Could you restate the entries below word for word and leave the images out?

::::::::::

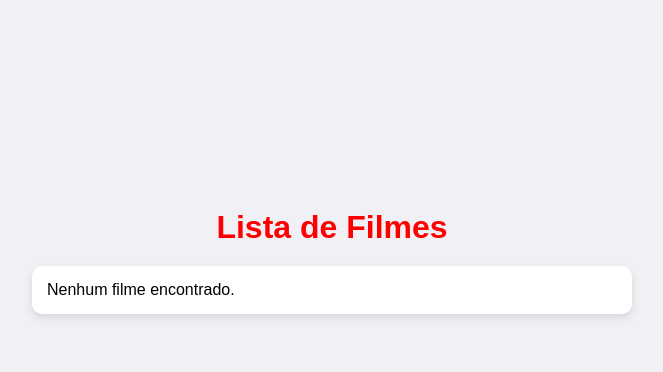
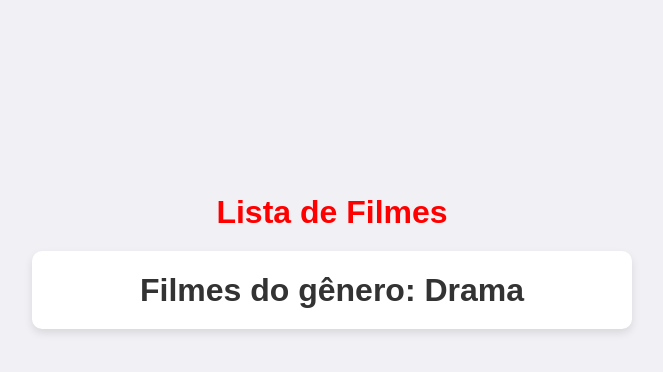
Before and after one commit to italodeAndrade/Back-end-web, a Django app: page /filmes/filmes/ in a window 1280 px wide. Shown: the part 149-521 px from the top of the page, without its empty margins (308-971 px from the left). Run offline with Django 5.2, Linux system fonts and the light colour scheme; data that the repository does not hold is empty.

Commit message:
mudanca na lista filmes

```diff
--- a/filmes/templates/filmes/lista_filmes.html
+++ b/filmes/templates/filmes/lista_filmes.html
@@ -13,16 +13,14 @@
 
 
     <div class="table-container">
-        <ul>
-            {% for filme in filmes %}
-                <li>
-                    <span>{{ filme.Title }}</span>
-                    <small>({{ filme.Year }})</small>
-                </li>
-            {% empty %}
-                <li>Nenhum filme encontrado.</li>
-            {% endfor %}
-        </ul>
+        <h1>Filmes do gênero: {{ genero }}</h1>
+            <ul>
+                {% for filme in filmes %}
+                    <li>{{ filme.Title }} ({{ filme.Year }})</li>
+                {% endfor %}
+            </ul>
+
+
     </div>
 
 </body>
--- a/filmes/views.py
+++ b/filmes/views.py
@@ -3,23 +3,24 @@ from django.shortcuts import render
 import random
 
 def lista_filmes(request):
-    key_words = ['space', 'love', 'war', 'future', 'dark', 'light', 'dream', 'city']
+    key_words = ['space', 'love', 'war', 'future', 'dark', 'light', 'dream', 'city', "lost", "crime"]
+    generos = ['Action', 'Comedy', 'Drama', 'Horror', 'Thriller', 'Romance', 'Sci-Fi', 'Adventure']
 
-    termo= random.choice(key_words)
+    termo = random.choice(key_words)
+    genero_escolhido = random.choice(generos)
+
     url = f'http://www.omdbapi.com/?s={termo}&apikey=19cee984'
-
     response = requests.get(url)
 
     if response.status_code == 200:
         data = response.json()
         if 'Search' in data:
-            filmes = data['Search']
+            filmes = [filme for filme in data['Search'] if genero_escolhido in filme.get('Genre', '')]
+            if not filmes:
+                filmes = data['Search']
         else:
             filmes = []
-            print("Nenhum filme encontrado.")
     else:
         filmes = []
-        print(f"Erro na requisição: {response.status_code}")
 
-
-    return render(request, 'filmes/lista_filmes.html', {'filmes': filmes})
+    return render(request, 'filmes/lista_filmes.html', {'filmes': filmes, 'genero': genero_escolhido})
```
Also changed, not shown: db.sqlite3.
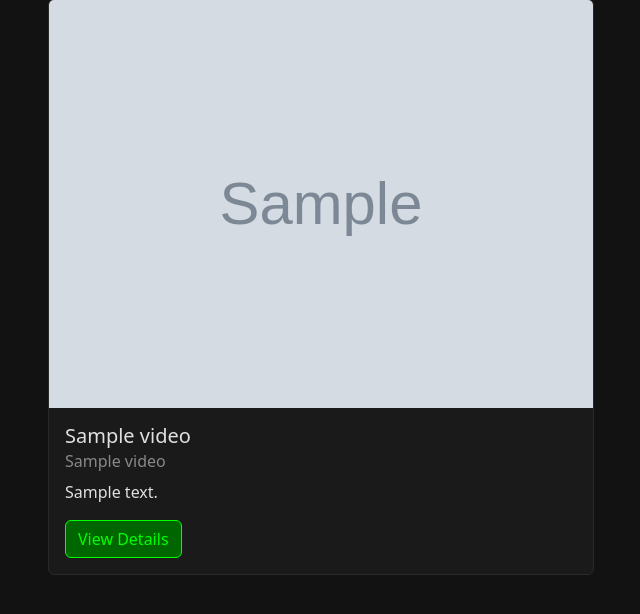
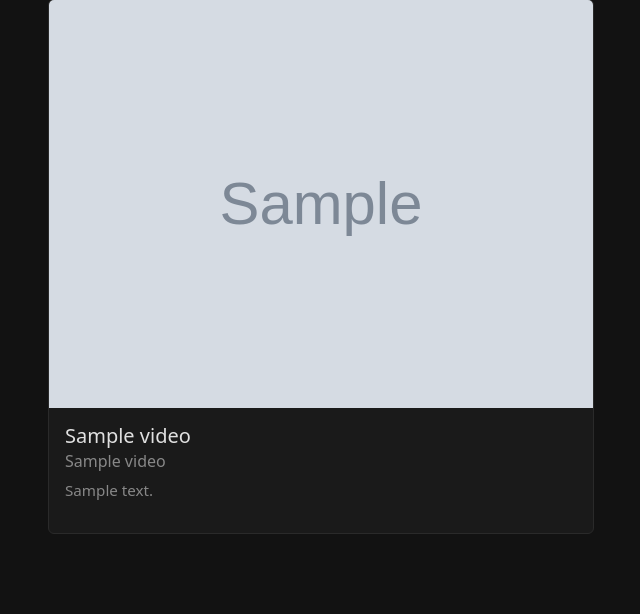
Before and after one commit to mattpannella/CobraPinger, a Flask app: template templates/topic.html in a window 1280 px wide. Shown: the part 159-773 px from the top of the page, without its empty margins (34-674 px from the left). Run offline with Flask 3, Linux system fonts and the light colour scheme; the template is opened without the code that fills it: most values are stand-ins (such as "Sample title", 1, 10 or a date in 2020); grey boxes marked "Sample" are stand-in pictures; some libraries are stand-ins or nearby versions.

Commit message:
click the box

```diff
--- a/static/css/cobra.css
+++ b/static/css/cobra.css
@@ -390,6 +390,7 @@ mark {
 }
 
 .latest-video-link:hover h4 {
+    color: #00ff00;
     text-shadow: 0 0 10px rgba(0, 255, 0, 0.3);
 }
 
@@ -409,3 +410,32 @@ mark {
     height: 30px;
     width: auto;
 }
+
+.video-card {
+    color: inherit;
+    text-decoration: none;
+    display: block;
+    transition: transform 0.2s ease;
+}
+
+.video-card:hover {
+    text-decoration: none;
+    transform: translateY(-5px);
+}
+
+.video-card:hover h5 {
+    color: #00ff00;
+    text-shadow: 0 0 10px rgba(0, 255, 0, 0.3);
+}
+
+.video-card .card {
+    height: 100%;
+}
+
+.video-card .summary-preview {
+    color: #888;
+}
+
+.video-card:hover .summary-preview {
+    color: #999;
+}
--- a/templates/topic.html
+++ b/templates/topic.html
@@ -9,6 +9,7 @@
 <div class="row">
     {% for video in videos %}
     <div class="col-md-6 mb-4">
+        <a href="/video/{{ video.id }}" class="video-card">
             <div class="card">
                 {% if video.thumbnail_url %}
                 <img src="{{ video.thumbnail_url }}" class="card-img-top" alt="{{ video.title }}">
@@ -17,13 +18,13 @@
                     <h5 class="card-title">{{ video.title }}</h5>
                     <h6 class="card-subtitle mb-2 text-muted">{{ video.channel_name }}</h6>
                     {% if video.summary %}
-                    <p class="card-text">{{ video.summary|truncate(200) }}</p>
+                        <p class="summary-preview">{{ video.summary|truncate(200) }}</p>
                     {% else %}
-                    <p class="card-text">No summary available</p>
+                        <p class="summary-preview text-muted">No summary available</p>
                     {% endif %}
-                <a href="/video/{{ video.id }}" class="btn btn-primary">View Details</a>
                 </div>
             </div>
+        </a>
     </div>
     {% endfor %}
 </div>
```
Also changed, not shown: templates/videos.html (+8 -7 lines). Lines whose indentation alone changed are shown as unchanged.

::::::::::

**RESPONSE TO THE EXERCISE:**
Before and after one commit to italodeAndrade/Back-end-web, a Django app: page /filmes/filmes/ in a window 1280 px wide. Shown: the part 149-521 px from the top of the page, without its empty margins (308-971 px from the left). Run offline with Django 5.2, Linux system fonts and the light colour scheme; data that the repository does not hold is empty.

Commit message:
mudanca na lista filmes

```diff
--- a/filmes/templates/filmes/lista_filmes.html
+++ b/filmes/templates/filmes/lista_filmes.html
@@ -13,16 +13,14 @@
 
 
     <div class="table-container">
-        <ul>
-            {% for filme in filmes %}
-                <li>
-                    <span>{{ filme.Title }}</span>
-                    <small>({{ filme.Year }})</small>
-                </li>
-            {% empty %}
-                <li>Nenhum filme encontrado.</li>
-            {% endfor %}
-        </ul>
+        <h1>Filmes do gênero: {{ genero }}</h1>
+            <ul>
+                {% for filme in filmes %}
+                    <li>{{ filme.Title }} ({{ filme.Year }})</li>
+                {% endfor %}
+            </ul>
+
+
     </div>
 
 </body>
--- a/filmes/views.py
+++ b/filmes/views.py
@@ -3,23 +3,24 @@ from django.shortcuts import render
 import random
 
 def lista_filmes(request):
-    key_words = ['space', 'love', 'war', 'future', 'dark', 'light', 'dream', 'city']
+    key_words = ['space', 'love', 'war', 'future', 'dark', 'light', 'dream', 'city', "lost", "crime"]
+    generos = ['Action', 'Comedy', 'Drama', 'Horror', 'Thriller', 'Romance', 'Sci-Fi', 'Adventure']
 
-    termo= random.choice(key_words)
+    termo = random.choice(key_words)
+    genero_escolhido = random.choice(generos)
+
     url = f'http://www.omdbapi.com/?s={termo}&apikey=19cee984'
-
     response = requests.get(url)
 
     if response.status_code == 200:
         data = response.json()
         if 'Search' in data:
-            filmes = data['Search']
+            filmes = [filme for filme in data['Search'] if genero_escolhido in filme.get('Genre', '')]
+            if not filmes:
+                filmes = data['Search']
         else:
             filmes = []
-            print("Nenhum filme encontrado.")
     else:
         filmes = []
-        print(f"Erro na requisição: {response.status_code}")
 
-
-    return render(request, 'filmes/lista_filmes.html', {'filmes': filmes})
+    return render(request, 'filmes/lista_filmes.html', {'filmes': filmes, 'genero': genero_escolhido})
```
Also changed, not shown: db.sqlite3.
Before and after one commit to mattpannella/CobraPinger, a Flask app: template templates/topic.html in a window 1280 px wide. Shown: the part 159-773 px from the top of the page, without its empty margins (34-674 px from the left). Run offline with Flask 3, Linux system fonts and the light colour scheme; the template is opened without the code that fills it: most values are stand-ins (such as "Sample title", 1, 10 or a date in 2020); grey boxes marked "Sample" are stand-in pictures; some libraries are stand-ins or nearby versions.

Commit message:
click the box

```diff
--- a/static/css/cobra.css
+++ b/static/css/cobra.css
@@ -390,6 +390,7 @@ mark {
 }
 
 .latest-video-link:hover h4 {
+    color: #00ff00;
     text-shadow: 0 0 10px rgba(0, 255, 0, 0.3);
 }
 
@@ -409,3 +410,32 @@ mark {
     height: 30px;
     width: auto;
 }
+
+.video-card {
+    color: inherit;
+    text-decoration: none;
+    display: block;
+    transition: transform 0.2s ease;
+}
+
+.video-card:hover {
+    text-decoration: none;
+    transform: translateY(-5px);
+}
+
+.video-card:hover h5 {
+    color: #00ff00;
+    text-shadow: 0 0 10px rgba(0, 255, 0, 0.3);
+}
+
+.video-card .card {
+    height: 100%;
+}
+
+.video-card .summary-preview {
+    color: #888;
+}
+
+.video-card:hover .summary-preview {
+    color: #999;
+}
--- a/templates/topic.html
+++ b/templates/topic.html
@@ -9,6 +9,7 @@
 <div class="row">
     {% for video in videos %}
     <div class="col-md-6 mb-4">
+        <a href="/video/{{ video.id }}" class="video-card">
             <div class="card">
                 {% if video.thumbnail_url %}
                 <img src="{{ video.thumbnail_url }}" class="card-img-top" alt="{{ video.title }}">
@@ -17,13 +18,13 @@
                     <h5 class="card-title">{{ video.title }}</h5>
                     <h6 class="card-subtitle mb-2 text-muted">{{ video.channel_name }}</h6>
                     {% if video.summary %}
-                    <p class="card-text">{{ video.summary|truncate(200) }}</p>
+                        <p class="summary-preview">{{ video.summary|truncate(200) }}</p>
                     {% else %}
-                    <p class="card-text">No summary available</p>
+                        <p class="summary-preview text-muted">No summary available</p>
                     {% endif %}
-                <a href="/video/{{ video.id }}" class="btn btn-primary">View Details</a>
                 </div>
             </div>
+        </a>
     </div>
     {% endfor %}
 </div>
```
Also changed, not shown: templates/videos.html (+8 -7 lines). Lines whose indentation alone changed are shown as unchanged.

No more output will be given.